Temple Bright advises managing agent Remus on “challenging” fire safety remediation project


Bristol and London law firm Temple Bright is advising national property managing agent Remus Management on fire safety remediation work at a development in Essex that involves removing and replacing its cladding.

Temple Bright construction partner Julia Davenport-Cooper leads the advice to Remus.

In 2022 Julia advised the owners of the Union Wharf development of 107 flats in Hoxton, East London, on a project to remove unsafe, non-ACM (aluminium composite material) cladding systems.

The project was one of the first to receive funding under the government’s Building Safety Fund, established after the 2017 Grenfell tragedy.

The Remus remediation project, which is described as “challenging”, relates to The Waterfront in Chelmsford, a property valued at more than £18m.

The work is being financed under a further government scheme – the Developer’s Pledge, introduced by Michael Gove’s DLUHC (Department for Levelling Up, Housing and Communities).
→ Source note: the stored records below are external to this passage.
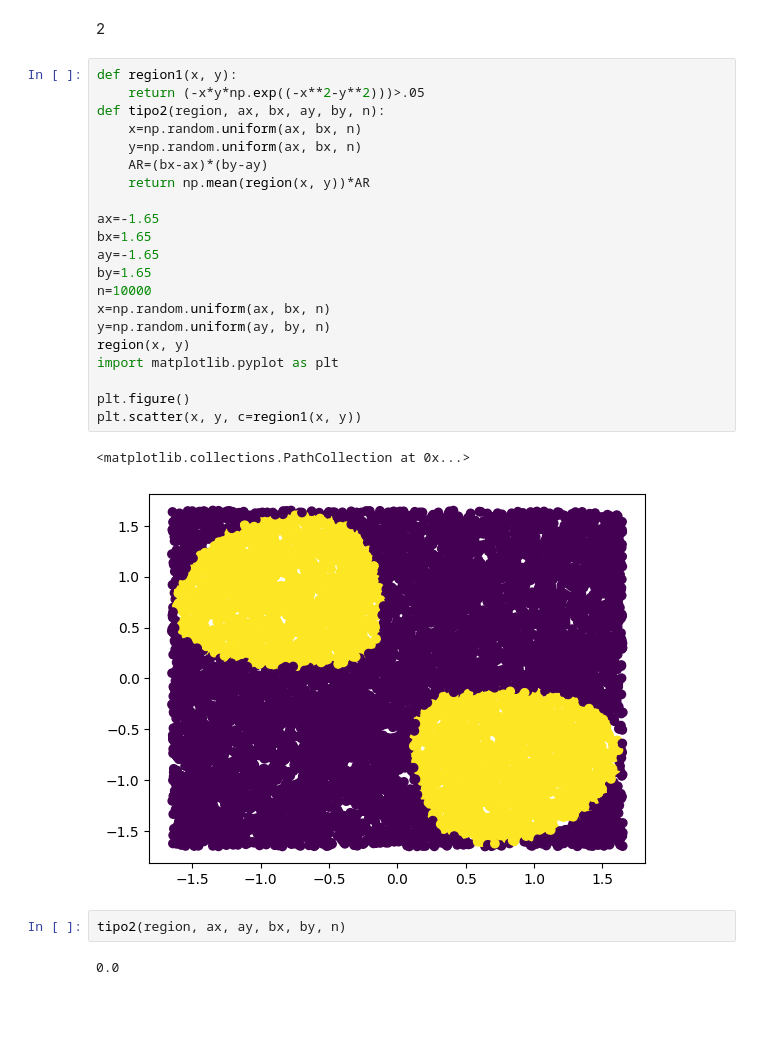
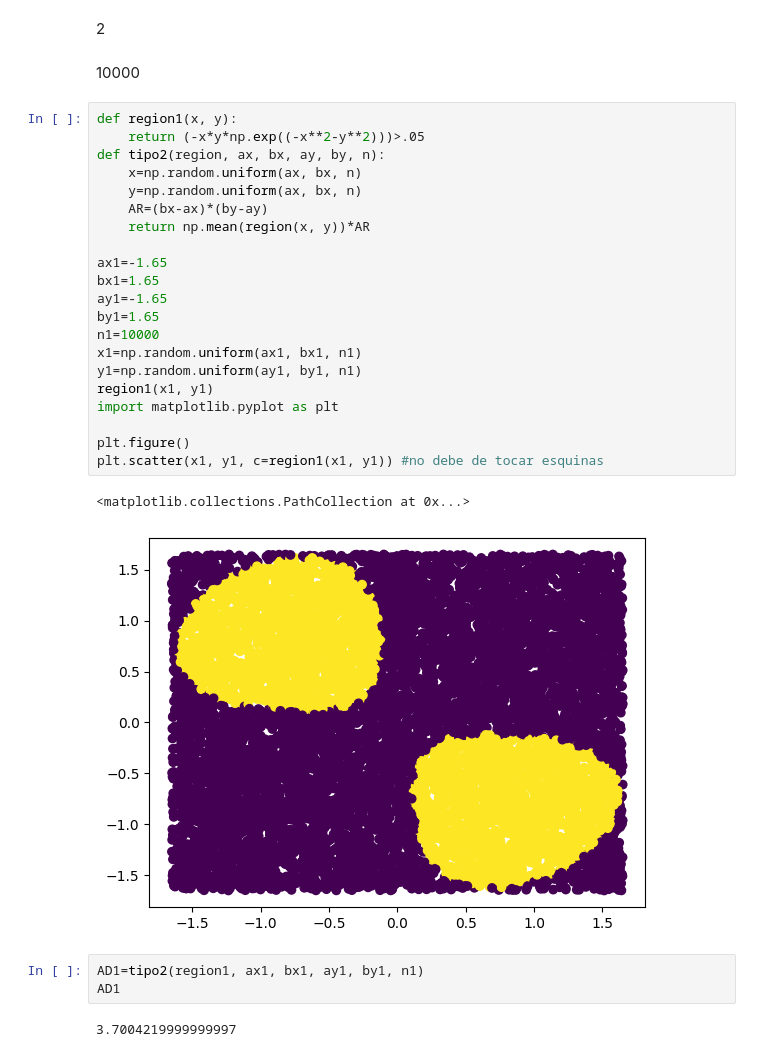
Before and after one commit to antoniorte/hello-world, a Jupyter notebook: A11.ipynb, the cells around one changed output. Drawn from its saved outputs; the diff is of its cells as text; blank space fills up the shorter version.

```diff
--- a/A11.ipynb
+++ b/A11.ipynb
@@ -87,30 +87,33 @@ y01, y03, y05, y07, y09, y11
 # %% [markdown]
 2
+# %% [markdown]
+10000
 # %%
 def region1(x, y):
     return (-x*y*np.exp((-x**2-y**2)))>.05
 def tipo2(region, ax, bx, ay, by, n):
     x=np.random.uniform(ax, bx, n)
     y=np.random.uniform(ax, bx, n)
     AR=(bx-ax)*(by-ay)
     return np.mean(region(x, y))*AR
 
-ax=-1.65
-bx=1.65
-ay=-1.65
-by=1.65
-n=10000
-x=np.random.uniform(ax, bx, n)
-y=np.random.uniform(ay, by, n)
-region(x, y)
+ax1=-1.65
+bx1=1.65
+ay1=-1.65
+by1=1.65
+n1=10000
+x1=np.random.uniform(ax1, bx1, n1)
+y1=np.random.uniform(ay1, by1, n1)
+region1(x1, y1)
 import matplotlib.pyplot as plt
 
 plt.figure()
-plt.scatter(x, y, c=region1(x, y))
+plt.scatter(x1, y1, c=region1(x1, y1)) #no debe de tocar esquinas
 # %% [output]
 <matplotlib.collections.PathCollection at 0x...>
-[figure, old version]
+[figure, new version]
-# %%
-tipo2(region, ax, ay, bx, by, n)
-# %% [output]
-0.0
+# %%
+AD1=tipo2(region1, ax1, bx1, ay1, by1, n1)
+AD1
+# %% [output]
+3.7004219999999997
```
Also changed, not shown: parts of 35 cells of this notebook.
This pledge, introduced in last year, established protection for leaseholders as to the costs of remediation, with developers signing a pledge (and contracts) committing to remediate life critical fire safety works in buildings over 11m tall that they have played a role in developing or refurbishing over the past 30 years.

The Chelmsford project developer Taylor Wimpey has implemented a two-phase contractual structure with Remus.

Under the first phase, it puts Remus in funds to develop the design and specification of remediation works, enabling the block to comply with new fire safety regulations.

Under the second, the developer provides funding for the works, which are now underway with a target completion date of mid-August.

The project is one of several on which Julia and Temple Bright are advising. Others include the Plaza 21 development in Swindon, a further Developer’s Pledge project for which the works contract has just been signed, and a series of Cladding Safety Scheme projects – the new name for what used to be called the mid-rise regime for buildings of 11-18 metres in height.

Temple Bright has three such projects either pending or proceeding.

Remus head of legal Rob Chapman said: “This has been a challenging project, given all parties have been working in uncharted territory in terms of the new fire safety legislation.

“We’ve nevertheless been able to work with Taylor Wimpey to agree the funding and delivery of a project that will ensure that the Waterfront fully complies with the latest fire safety legislation, and at no cost to the residents.

“We have relied heavily on Julia to negotiate and advise on the extensive documentation involved, and her combination of knowledge, professionalism and sense of humour have made the journey much more bearable.”

Julia added: “We are delighted to be working with Remus on this important project, in a sphere of the construction industry that has dramatically grown in the years since the Grenfell tragedy, with the welcome support of numerous government initiatives.

“There has been a great deal of activity arising from the need to urgently redress the threat to life in mid and high-rise residential developments.”

She said it was impressive how the industry had mobilised to address the risks exposed by Grenfell, and developers had committed to dealing thoroughly with risks caused by unsafe cladding.

“Temple Bright has been delighted to stand shoulder to shoulder with the directors and leaseholders to help ensure the previous failings in the sector which led to the deadly fire at Grenfell are remediated as swiftly as possible,” she added.

“Aside from the threat to life, leaseholders have often also had to deal with their buildings being uninsurable and being unable to sell/re-mortgage their properties.

“Industry data suggests that some 4,329 buildings in the mid-rise category need to be remediated, and many more in the high-rise category.

“On any measure this is a colossal undertaking for the sector and unsurprisingly has become a large and growing part of our practice.”

Temple Bright was launched in Bristol in 2010 using a tech-enabled, streamlined business model. It opened its second office in London EC2 in 2013 and now has more than 70 partners, evenly spread across the two locations.

The firm advises clients ranging from start-ups to PLCs across a range of sectors, with significant expertise in real estate and construction work.

This article appeared in the Bristol Business Newsletter on 28 June 2024.

Julia Davenport-Cooper
  • Construction & Engineering
  • Energy & Environment